Start of Input

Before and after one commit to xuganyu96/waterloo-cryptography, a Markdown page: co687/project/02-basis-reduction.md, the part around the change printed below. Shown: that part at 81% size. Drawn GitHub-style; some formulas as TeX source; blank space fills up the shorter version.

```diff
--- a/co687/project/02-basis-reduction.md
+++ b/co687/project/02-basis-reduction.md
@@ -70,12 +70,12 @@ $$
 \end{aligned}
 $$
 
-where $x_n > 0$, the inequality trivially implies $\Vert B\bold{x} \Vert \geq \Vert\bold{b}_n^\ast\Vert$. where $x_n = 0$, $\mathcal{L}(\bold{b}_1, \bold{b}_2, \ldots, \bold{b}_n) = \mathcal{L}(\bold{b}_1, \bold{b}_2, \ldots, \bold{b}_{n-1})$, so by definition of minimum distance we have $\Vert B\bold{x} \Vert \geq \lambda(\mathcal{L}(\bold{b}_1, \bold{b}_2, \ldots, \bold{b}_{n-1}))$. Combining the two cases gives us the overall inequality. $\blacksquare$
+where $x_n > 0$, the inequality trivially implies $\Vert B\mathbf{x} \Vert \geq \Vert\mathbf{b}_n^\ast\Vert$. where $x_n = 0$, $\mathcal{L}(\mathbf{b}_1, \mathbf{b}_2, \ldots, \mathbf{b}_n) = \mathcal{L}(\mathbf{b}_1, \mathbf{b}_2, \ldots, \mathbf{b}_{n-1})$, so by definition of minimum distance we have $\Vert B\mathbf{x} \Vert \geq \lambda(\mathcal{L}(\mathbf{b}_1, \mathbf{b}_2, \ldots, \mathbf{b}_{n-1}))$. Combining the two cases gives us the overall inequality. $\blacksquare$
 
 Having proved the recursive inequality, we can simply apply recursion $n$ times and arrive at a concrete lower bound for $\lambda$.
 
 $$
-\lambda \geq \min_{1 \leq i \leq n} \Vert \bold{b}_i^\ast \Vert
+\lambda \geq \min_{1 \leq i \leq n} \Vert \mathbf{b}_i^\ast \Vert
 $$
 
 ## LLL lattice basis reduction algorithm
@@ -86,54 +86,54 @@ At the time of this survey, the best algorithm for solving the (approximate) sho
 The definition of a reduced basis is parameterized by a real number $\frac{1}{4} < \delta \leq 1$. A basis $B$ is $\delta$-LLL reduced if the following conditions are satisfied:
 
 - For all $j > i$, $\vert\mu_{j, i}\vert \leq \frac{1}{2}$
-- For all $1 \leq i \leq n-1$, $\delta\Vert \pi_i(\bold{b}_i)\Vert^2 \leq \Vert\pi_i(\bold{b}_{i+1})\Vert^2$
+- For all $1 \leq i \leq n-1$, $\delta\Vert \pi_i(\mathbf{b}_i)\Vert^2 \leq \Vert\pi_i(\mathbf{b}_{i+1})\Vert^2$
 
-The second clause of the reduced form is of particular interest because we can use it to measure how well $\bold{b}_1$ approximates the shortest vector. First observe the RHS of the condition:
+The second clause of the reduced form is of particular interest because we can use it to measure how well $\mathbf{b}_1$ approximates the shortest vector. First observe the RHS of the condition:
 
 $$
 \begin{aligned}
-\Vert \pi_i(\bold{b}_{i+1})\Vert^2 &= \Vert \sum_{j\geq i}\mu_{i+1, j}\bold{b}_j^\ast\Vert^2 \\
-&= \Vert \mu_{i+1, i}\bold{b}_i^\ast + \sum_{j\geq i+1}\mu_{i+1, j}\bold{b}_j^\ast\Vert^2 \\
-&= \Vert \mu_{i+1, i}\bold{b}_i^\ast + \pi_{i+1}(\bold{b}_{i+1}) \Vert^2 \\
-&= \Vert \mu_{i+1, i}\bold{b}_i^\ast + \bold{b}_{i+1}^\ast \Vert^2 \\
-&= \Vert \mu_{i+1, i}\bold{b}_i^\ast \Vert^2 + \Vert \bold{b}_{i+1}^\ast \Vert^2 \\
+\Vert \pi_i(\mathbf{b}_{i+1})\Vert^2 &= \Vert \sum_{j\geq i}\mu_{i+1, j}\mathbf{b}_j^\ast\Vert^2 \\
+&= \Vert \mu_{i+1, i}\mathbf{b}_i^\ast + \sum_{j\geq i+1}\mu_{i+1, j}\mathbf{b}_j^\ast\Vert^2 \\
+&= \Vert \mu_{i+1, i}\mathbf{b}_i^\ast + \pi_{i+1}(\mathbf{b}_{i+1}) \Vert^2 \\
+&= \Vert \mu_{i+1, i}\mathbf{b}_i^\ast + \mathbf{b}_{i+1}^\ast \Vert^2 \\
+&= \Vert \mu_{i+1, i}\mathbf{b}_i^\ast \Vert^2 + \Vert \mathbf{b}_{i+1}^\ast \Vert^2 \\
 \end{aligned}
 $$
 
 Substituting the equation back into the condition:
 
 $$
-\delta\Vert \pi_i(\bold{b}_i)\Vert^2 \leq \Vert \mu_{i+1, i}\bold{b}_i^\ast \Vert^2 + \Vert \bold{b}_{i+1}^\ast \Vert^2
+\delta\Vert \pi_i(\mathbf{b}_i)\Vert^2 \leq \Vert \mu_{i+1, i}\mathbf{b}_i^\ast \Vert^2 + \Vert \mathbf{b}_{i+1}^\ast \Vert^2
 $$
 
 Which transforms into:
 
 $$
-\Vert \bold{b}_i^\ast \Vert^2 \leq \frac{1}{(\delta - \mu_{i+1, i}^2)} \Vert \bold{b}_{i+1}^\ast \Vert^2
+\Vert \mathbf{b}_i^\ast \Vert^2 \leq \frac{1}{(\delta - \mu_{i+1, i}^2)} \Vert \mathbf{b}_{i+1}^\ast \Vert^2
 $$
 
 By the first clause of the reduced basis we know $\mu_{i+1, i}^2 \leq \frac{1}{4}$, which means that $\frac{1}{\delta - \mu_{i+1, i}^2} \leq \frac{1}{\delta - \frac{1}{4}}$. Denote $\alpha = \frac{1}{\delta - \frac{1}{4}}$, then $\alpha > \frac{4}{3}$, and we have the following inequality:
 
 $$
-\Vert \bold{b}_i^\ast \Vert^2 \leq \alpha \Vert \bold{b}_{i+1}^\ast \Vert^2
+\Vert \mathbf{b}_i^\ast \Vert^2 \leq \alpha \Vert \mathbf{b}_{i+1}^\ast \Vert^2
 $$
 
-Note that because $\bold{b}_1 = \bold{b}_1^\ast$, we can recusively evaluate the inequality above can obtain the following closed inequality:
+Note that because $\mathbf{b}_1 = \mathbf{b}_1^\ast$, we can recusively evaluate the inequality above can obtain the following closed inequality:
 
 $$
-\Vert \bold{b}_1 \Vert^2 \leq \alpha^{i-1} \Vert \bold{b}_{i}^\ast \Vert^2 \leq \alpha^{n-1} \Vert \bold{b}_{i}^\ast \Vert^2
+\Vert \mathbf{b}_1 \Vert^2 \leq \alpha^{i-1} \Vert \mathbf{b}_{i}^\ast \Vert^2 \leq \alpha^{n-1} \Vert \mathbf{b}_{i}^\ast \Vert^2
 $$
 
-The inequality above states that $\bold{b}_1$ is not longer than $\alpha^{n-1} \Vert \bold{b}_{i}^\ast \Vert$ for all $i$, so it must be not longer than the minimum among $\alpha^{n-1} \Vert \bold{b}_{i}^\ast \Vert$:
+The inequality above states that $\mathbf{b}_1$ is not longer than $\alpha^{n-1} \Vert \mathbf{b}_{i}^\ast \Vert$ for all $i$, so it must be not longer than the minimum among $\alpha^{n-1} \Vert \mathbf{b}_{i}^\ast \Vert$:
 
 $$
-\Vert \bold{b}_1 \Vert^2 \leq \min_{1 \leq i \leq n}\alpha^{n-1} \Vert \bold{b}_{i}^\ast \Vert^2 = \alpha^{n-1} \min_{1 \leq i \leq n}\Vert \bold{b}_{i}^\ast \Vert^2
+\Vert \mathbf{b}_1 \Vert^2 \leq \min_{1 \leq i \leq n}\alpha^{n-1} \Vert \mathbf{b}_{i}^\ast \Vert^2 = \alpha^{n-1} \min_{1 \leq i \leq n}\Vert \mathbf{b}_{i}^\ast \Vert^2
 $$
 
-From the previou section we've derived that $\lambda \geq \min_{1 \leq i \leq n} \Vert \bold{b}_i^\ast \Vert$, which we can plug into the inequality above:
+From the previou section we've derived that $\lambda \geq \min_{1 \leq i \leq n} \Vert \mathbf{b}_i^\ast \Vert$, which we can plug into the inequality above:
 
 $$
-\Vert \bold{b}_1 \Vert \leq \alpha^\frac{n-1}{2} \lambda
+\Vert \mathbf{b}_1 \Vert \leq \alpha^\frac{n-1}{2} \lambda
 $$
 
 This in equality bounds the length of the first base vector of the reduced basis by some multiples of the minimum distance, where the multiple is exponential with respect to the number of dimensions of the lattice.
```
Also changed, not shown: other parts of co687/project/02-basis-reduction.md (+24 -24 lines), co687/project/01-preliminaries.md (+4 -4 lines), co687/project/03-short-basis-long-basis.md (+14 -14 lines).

End of Input

### What is required
Using the records above, say how many lines contain the word "lambda". Write the number alone.

### Result
9